Structured diff data
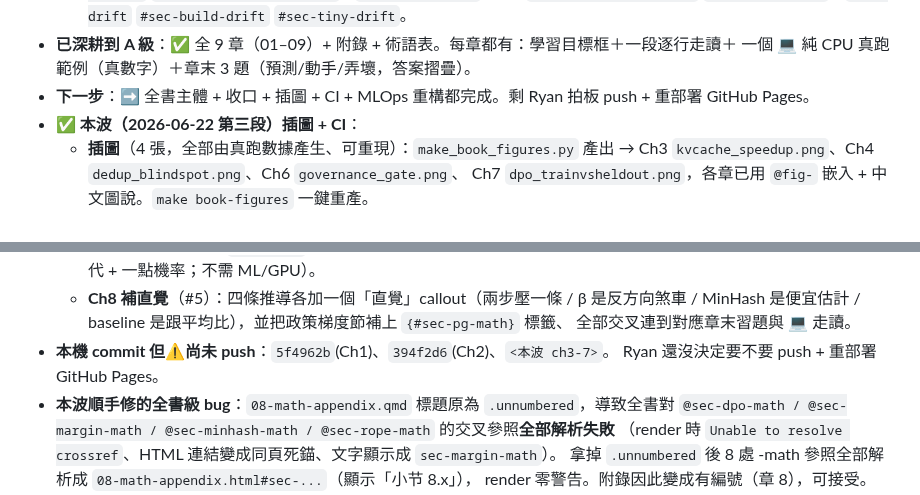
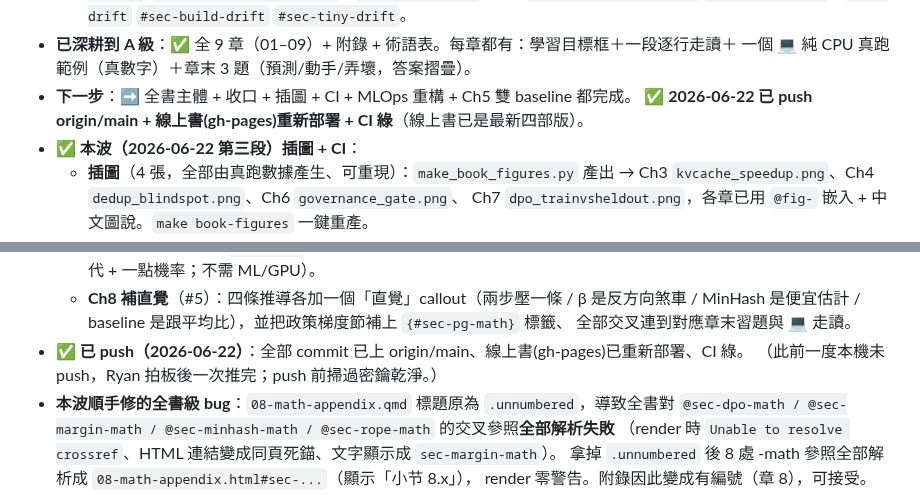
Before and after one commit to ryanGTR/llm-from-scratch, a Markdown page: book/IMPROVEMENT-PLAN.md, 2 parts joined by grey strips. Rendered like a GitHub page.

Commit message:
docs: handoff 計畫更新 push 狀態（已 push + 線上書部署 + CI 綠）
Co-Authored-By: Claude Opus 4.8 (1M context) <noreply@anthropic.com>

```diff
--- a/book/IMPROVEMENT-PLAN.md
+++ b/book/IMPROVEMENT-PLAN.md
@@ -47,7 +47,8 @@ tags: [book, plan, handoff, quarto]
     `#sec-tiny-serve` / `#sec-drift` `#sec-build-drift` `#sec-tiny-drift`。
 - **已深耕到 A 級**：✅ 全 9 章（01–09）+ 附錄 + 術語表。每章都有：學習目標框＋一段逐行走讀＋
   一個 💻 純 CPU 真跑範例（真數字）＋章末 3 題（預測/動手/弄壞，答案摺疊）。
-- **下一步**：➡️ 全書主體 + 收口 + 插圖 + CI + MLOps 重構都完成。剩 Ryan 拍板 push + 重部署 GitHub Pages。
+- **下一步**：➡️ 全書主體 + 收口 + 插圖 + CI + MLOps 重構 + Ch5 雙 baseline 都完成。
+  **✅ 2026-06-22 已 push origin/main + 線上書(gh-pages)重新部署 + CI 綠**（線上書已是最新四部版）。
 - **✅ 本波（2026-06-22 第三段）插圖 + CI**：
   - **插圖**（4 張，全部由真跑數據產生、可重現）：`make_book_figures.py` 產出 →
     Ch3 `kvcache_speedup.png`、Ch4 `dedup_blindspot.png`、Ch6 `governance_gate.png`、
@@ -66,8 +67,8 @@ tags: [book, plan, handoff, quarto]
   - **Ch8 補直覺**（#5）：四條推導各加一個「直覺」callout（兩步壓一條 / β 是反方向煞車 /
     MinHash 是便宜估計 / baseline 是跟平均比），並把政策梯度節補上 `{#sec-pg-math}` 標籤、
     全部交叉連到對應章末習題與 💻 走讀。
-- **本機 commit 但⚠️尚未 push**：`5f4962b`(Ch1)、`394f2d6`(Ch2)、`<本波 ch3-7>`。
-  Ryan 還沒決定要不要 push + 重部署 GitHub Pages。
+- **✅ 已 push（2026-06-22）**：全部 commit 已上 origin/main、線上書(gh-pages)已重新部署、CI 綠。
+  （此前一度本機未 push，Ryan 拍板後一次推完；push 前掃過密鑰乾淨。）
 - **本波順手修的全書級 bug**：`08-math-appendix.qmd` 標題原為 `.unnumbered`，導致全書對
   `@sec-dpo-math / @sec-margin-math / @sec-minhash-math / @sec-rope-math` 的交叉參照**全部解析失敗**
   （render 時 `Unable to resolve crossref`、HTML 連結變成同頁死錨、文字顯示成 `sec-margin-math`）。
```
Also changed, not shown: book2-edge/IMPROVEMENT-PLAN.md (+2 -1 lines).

**TASK TO COMPLETE:**
Provide the number of lines in these entries that hold the word "MLOps", without any accompanying text.

**YOUR RESPONSE:**
2